The coastal plains and sea islands of South Carolina and Georgia are home to the Gullah Geechee people, descendants of slaves who once worked on rice plantations there.
Many Gullah Geechee still farm and fish. But in recent decades, rising seas and storm waves have flooded cropland and damaged oyster fisheries.
Queen Quet: “These things are now things a lot of scientists talk about and they’re examining and they’re studying, but we didn’t need all that – we live on the land! We know there’s some changes happening. We just didn’t call it climate change.”
Queen Quet Marquetta Goodwine is the elected leader of the Gullah Geechee. She says the problems are compounded by tourism-driven development that has destroyed the coastal marshland that helps protect against storms and flooding.

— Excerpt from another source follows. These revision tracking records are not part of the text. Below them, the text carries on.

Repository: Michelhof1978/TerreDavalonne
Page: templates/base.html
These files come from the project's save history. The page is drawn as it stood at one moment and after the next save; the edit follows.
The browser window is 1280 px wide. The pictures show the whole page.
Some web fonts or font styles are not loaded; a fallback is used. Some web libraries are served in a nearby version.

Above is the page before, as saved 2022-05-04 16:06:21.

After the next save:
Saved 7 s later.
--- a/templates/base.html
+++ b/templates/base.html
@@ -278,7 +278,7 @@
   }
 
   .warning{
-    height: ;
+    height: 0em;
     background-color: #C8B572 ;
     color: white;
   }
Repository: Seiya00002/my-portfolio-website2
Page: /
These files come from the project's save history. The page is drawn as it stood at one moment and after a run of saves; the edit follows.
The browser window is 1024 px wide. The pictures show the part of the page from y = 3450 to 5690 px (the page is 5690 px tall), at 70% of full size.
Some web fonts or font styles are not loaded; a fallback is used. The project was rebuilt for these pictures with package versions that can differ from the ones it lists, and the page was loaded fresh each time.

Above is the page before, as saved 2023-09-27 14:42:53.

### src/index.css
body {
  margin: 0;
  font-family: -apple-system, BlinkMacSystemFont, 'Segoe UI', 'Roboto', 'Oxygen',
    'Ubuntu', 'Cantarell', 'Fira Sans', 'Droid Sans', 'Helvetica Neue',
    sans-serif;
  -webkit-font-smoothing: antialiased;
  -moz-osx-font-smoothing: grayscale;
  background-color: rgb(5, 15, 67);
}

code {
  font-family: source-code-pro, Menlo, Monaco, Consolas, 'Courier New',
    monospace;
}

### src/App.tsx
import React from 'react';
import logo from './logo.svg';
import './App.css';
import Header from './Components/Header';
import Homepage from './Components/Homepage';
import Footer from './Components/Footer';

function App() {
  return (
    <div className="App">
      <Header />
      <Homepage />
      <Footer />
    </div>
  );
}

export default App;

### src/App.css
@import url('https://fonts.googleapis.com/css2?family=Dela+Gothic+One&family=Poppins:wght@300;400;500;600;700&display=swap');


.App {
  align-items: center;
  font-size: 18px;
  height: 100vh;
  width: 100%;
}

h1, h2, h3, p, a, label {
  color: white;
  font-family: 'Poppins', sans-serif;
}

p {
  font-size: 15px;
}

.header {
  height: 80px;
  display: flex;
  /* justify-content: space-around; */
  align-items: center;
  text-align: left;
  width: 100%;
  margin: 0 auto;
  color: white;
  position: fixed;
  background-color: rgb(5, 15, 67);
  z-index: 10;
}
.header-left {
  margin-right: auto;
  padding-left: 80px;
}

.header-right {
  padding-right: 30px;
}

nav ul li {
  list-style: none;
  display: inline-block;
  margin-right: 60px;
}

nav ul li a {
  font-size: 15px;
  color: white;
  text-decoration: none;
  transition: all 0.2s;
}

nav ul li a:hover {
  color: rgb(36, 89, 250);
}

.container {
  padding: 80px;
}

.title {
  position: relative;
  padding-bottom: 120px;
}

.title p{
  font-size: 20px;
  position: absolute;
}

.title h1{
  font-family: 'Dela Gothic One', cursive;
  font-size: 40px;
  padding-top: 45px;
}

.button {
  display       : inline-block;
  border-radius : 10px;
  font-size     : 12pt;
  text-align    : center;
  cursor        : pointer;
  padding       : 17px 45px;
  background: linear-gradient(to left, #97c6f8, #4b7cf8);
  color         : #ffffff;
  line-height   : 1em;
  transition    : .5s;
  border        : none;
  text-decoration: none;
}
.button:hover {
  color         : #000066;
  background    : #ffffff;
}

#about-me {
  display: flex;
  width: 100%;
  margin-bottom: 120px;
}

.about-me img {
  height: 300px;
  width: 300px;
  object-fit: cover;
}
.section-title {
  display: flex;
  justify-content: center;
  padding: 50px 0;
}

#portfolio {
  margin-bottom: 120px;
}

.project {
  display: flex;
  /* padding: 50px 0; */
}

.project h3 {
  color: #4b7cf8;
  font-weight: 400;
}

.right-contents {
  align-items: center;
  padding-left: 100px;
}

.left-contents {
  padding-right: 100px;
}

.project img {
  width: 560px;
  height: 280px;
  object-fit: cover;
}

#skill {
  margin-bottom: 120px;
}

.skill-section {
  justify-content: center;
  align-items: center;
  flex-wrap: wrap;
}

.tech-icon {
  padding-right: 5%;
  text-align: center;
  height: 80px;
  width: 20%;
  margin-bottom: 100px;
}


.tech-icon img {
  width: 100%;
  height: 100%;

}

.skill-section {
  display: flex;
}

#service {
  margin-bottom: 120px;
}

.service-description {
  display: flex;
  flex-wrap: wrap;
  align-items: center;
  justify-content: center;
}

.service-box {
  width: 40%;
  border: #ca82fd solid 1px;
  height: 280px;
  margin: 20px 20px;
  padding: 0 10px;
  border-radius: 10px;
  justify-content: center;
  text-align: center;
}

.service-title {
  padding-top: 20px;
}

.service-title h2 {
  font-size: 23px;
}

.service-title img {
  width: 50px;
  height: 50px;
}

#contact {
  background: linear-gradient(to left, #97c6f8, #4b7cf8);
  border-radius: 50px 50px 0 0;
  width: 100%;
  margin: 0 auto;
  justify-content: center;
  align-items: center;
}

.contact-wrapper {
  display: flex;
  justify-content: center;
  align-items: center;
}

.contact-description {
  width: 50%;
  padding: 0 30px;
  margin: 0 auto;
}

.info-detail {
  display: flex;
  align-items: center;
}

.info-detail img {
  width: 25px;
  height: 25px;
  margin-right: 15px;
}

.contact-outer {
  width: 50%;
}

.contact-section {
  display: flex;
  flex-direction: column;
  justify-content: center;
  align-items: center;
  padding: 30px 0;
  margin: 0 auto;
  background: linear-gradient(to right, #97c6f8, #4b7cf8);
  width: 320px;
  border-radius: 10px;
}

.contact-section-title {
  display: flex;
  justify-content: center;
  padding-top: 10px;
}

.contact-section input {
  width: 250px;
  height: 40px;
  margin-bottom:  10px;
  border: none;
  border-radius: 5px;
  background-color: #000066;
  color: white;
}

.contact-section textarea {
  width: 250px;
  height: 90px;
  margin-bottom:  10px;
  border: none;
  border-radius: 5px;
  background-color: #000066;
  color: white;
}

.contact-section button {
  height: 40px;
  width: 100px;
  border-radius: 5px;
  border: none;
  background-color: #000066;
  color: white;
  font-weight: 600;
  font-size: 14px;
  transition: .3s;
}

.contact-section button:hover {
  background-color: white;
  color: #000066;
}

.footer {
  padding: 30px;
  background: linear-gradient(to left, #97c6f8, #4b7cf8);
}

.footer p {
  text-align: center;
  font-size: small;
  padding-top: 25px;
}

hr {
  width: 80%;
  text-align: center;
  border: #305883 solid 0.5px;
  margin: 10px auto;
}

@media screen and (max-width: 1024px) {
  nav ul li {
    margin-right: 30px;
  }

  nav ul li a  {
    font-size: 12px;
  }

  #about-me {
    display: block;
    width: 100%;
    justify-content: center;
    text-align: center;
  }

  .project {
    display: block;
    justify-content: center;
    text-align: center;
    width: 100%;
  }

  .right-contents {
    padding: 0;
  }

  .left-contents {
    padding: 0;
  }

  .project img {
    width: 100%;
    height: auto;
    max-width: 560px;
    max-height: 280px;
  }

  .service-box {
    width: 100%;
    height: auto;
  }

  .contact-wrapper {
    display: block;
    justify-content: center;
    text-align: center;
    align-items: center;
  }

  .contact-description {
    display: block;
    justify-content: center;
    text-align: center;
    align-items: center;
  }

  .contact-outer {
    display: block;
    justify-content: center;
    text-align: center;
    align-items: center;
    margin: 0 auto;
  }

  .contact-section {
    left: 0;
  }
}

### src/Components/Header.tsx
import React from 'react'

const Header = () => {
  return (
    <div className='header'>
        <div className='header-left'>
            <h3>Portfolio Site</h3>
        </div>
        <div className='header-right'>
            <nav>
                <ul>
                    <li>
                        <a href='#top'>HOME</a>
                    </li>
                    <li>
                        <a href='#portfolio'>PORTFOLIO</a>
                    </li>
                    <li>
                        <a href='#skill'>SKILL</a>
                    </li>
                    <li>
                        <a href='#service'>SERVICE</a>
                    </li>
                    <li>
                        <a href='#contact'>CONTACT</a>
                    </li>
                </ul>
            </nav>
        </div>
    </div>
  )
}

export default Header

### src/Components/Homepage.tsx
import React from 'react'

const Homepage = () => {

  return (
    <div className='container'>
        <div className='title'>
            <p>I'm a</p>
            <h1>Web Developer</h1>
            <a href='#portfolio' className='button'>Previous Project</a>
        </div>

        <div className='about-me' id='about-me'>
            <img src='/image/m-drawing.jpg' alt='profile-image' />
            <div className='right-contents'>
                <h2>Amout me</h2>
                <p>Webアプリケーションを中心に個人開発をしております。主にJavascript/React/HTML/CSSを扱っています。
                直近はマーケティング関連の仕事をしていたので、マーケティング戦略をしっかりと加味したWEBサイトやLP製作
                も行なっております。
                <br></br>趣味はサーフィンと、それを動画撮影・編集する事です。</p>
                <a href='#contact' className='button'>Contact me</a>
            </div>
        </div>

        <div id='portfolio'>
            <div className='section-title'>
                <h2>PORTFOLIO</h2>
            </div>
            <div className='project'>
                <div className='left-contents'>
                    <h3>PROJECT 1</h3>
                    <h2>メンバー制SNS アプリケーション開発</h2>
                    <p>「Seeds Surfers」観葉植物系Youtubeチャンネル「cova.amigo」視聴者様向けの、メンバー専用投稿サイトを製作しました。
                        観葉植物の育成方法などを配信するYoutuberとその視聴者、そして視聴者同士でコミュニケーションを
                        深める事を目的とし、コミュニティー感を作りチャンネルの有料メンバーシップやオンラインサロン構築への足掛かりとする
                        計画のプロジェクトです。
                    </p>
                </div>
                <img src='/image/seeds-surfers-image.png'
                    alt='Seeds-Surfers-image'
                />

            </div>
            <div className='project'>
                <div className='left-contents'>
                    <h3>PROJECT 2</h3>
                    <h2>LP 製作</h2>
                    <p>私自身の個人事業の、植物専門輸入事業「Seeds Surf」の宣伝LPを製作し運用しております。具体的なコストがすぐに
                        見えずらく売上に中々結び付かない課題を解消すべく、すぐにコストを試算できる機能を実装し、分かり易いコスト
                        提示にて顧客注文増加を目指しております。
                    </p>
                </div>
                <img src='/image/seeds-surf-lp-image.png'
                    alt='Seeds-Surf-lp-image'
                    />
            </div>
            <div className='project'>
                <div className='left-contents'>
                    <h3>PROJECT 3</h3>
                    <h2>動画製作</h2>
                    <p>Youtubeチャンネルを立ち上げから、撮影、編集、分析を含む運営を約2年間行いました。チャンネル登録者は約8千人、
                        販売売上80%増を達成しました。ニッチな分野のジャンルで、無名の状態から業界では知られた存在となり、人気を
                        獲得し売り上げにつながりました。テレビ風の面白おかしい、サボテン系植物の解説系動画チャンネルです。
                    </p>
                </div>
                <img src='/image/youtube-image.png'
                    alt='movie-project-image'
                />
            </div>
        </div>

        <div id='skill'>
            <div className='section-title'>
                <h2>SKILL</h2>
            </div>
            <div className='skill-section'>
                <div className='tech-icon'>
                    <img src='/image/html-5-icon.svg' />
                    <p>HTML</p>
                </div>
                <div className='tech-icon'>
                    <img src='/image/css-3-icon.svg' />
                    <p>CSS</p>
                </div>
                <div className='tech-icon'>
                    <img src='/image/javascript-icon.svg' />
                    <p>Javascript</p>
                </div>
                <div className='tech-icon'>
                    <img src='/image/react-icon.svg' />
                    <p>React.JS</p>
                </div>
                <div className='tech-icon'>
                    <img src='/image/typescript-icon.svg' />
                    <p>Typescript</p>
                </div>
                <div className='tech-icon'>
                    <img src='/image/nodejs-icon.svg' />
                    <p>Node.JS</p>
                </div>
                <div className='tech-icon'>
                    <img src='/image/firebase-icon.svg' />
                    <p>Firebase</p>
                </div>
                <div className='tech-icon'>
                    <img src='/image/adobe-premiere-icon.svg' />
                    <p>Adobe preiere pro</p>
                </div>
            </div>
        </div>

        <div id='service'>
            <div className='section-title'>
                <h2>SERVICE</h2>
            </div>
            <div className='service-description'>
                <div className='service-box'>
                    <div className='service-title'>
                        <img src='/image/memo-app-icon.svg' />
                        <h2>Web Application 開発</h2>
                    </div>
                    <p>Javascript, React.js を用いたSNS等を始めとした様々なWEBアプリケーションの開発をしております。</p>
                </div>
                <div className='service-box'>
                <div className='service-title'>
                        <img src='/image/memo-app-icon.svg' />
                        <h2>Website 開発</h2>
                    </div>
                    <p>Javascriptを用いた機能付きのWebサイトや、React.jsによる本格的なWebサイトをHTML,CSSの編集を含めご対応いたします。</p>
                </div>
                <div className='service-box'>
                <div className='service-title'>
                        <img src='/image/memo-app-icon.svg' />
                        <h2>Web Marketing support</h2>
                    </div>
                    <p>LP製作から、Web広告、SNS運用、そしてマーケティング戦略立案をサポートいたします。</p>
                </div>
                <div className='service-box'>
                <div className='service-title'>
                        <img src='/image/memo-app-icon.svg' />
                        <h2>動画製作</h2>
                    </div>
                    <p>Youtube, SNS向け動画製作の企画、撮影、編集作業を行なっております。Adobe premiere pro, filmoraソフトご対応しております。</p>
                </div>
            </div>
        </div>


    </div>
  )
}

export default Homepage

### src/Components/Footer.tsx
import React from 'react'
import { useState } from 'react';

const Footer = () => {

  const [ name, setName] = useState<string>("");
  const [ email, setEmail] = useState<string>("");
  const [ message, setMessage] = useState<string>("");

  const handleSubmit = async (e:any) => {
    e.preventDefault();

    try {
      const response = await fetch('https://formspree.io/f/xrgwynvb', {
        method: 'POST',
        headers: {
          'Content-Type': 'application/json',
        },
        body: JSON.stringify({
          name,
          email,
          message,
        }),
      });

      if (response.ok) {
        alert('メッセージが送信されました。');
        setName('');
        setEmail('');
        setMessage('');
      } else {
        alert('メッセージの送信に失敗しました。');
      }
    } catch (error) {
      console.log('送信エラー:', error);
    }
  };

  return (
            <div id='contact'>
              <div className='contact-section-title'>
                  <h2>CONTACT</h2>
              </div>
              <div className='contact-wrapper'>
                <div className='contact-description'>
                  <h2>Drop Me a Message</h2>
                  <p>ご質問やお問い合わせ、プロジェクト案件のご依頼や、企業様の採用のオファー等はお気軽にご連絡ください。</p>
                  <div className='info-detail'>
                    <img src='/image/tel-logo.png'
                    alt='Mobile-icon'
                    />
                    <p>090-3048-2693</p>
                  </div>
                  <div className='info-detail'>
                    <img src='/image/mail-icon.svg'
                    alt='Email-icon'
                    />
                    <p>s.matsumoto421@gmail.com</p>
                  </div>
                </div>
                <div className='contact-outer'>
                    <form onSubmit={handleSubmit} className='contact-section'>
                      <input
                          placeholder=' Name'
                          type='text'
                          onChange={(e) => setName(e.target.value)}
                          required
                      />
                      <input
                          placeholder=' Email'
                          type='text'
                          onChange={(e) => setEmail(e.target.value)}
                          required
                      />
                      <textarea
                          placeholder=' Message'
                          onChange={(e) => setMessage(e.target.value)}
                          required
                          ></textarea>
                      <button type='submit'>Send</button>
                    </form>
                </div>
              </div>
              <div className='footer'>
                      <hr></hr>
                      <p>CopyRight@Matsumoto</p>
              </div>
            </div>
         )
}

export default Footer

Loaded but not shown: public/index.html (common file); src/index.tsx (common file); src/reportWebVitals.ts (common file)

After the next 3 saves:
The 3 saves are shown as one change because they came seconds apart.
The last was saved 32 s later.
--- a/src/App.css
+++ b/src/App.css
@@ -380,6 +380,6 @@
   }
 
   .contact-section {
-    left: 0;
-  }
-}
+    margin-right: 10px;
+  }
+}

So she says people need to rethink their relationship with coastal areas and work to protect them.
Queen Quet: “There’s a proverb in Gullah Geechee that says ‘the water bring we and the water going to take we back.’ Now it’s the water that’s bringing us back to each other as human beings, that is, the water of the sea-level rise, the hurricanes bringing water on land, and so we now all have to gather around together and see if we can’t literally change this tide together.”
Reporting credit: Sarah Kennedy/ChavoBart Digital Media.